The families of First World War fighter ace, Manfred von Richthofen, and his first victims will share a schnapps together on the 100th anniversary of the event this September.

von richthofen schnapps cup
Manfred von Richthofen and a copy of the schnapps cup he commissioned to mark his first victory. The replica cup was made for Whitgift School and will be used at a centenary dinner on 17 September. Credit: Neil Cooper and Rob Chadwick

The descendants of the airmen will meet at Whitgift School in Croydon on 17 September to share the toast of reconciliation from a replica cup of the sort the ‘Red Baron’ commissioned to mark each of his victories.

Von Richthofen (pictured), later also known as the Red Baron after the distinctive colour of his aircraft, was one of the Great War’s most memorable characters and is considered the ace-of-aces by fighter pilots because of his extraordinary tally of combat victories.

Originally a cavalryman he transferred to the nascent German air corps in 1915. On 17 September 1916 while flying near the town of Marcoing, von Richthofen’s Jasta (squadron) attacked a group of British bombers. In the battle von Richthofen shot down one of the British planes killing the observer and gunner, Captain Tom Rees and mortally wounding the pilot, Second Lieutenant Lionel Morris.

Morris managed to land the plane behind German lines but died in an ambulance on the way to hospital. He was just 19, Rees only 21.

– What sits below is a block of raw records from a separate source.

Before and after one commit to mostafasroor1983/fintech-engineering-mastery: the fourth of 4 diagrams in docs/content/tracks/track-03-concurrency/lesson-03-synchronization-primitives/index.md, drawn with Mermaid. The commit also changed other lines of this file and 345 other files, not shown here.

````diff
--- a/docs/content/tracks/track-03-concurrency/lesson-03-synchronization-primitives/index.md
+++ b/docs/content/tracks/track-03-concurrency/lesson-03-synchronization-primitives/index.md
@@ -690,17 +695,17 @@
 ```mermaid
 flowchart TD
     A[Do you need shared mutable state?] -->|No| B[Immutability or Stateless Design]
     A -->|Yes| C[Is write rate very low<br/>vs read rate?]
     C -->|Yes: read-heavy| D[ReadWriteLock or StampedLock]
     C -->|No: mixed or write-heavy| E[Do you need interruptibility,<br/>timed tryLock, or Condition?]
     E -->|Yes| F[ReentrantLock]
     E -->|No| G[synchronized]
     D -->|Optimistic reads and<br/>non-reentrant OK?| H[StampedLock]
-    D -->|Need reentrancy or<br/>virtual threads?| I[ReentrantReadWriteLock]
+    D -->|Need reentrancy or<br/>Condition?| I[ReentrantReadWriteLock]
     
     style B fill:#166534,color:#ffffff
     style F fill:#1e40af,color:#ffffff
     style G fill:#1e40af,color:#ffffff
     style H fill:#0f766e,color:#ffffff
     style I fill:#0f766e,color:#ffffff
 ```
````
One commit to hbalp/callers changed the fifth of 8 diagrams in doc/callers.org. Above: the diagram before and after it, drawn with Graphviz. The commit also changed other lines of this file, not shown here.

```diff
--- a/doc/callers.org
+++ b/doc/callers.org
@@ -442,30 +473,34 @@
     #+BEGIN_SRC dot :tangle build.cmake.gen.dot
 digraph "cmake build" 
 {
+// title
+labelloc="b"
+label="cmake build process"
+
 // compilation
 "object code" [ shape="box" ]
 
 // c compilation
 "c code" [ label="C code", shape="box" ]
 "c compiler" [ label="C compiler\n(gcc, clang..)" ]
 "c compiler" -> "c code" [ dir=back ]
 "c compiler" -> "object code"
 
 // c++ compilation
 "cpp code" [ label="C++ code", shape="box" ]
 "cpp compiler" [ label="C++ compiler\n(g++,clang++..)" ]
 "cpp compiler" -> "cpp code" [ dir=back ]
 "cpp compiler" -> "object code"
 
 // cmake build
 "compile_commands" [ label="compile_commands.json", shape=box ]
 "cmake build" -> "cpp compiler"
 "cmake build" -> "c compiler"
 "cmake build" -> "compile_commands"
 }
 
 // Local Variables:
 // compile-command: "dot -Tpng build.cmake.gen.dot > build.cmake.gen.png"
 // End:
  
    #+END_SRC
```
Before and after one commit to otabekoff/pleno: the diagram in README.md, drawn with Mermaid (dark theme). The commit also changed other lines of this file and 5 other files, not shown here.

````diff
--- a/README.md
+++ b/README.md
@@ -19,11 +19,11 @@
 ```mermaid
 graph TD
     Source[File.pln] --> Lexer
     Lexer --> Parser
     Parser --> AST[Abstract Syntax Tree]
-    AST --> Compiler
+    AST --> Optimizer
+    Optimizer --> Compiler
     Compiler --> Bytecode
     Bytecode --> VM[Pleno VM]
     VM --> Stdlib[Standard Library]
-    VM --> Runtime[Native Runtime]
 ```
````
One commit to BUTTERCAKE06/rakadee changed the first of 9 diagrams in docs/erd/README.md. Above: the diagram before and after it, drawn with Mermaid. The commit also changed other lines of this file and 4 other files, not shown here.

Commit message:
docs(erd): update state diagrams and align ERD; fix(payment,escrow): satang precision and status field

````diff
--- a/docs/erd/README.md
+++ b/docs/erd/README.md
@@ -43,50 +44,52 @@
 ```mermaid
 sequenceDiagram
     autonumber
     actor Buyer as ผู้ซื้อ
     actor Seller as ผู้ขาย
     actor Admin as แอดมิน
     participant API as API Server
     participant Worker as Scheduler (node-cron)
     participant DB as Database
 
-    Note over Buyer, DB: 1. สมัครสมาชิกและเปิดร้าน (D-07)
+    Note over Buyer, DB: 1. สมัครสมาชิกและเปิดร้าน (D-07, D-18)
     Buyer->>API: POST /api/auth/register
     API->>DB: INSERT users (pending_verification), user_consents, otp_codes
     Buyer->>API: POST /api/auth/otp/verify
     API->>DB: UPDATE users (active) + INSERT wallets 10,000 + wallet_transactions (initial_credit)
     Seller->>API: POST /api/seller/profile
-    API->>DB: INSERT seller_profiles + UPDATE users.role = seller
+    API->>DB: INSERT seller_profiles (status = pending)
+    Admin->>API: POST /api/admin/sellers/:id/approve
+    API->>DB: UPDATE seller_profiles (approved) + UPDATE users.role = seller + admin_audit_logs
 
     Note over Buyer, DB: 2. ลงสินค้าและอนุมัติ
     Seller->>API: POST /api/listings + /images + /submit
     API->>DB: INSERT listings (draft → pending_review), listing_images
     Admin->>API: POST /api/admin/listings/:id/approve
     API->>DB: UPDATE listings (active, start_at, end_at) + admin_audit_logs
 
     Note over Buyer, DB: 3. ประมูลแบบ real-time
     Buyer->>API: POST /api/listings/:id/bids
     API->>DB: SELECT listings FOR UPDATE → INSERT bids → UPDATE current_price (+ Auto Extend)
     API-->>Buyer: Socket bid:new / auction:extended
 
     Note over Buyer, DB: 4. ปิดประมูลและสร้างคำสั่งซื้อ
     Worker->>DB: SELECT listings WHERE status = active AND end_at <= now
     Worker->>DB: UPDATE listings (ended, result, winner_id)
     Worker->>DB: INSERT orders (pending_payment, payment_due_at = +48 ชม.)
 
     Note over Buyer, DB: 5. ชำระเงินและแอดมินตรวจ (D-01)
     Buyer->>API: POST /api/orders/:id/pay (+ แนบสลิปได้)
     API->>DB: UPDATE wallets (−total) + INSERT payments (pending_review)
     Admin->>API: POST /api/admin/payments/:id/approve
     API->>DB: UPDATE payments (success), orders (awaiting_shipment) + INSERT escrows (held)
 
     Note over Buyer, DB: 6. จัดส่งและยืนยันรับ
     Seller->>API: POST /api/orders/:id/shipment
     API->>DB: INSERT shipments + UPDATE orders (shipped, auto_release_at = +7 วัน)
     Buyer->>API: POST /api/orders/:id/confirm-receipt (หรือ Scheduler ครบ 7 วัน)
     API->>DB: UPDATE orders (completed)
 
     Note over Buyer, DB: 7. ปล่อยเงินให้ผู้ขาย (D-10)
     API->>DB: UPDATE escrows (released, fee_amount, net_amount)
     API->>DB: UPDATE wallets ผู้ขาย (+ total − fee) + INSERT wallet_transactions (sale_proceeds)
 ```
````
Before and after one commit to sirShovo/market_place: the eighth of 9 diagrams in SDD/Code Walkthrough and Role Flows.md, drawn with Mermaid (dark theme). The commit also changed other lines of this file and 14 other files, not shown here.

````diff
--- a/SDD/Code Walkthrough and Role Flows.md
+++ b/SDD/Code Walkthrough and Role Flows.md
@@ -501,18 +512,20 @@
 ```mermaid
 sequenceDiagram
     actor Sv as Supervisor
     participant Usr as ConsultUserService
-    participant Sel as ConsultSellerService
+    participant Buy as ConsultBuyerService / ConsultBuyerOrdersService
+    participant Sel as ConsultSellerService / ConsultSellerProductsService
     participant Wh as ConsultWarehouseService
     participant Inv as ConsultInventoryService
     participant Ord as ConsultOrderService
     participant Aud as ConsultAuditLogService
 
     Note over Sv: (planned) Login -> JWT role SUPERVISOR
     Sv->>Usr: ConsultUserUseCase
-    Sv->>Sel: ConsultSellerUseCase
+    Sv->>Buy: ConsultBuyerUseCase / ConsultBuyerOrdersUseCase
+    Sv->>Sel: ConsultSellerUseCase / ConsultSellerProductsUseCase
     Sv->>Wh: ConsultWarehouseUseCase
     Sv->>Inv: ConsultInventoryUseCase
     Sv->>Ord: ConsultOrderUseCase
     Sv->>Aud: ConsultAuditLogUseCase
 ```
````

Von Richthofen commissioned a silver cup to mark his first victory and drank a toast to his opponents. It became a tradition for the ace and he had 60 such cups made – each detailing the enemy plane involved and the date of the action – before a dwindling supply of silver in Germany forced him to stop the practice (he refused to have the cups made in a baser metal). Sadly, very few of the cups survive to this day.

In total, von Richthofen would be credited with 80 kills during the war before he himself was shot down and killed on 21 April 1918. His reign of aerial supremacy had lasted a frighteningly short 18 months. He was 25.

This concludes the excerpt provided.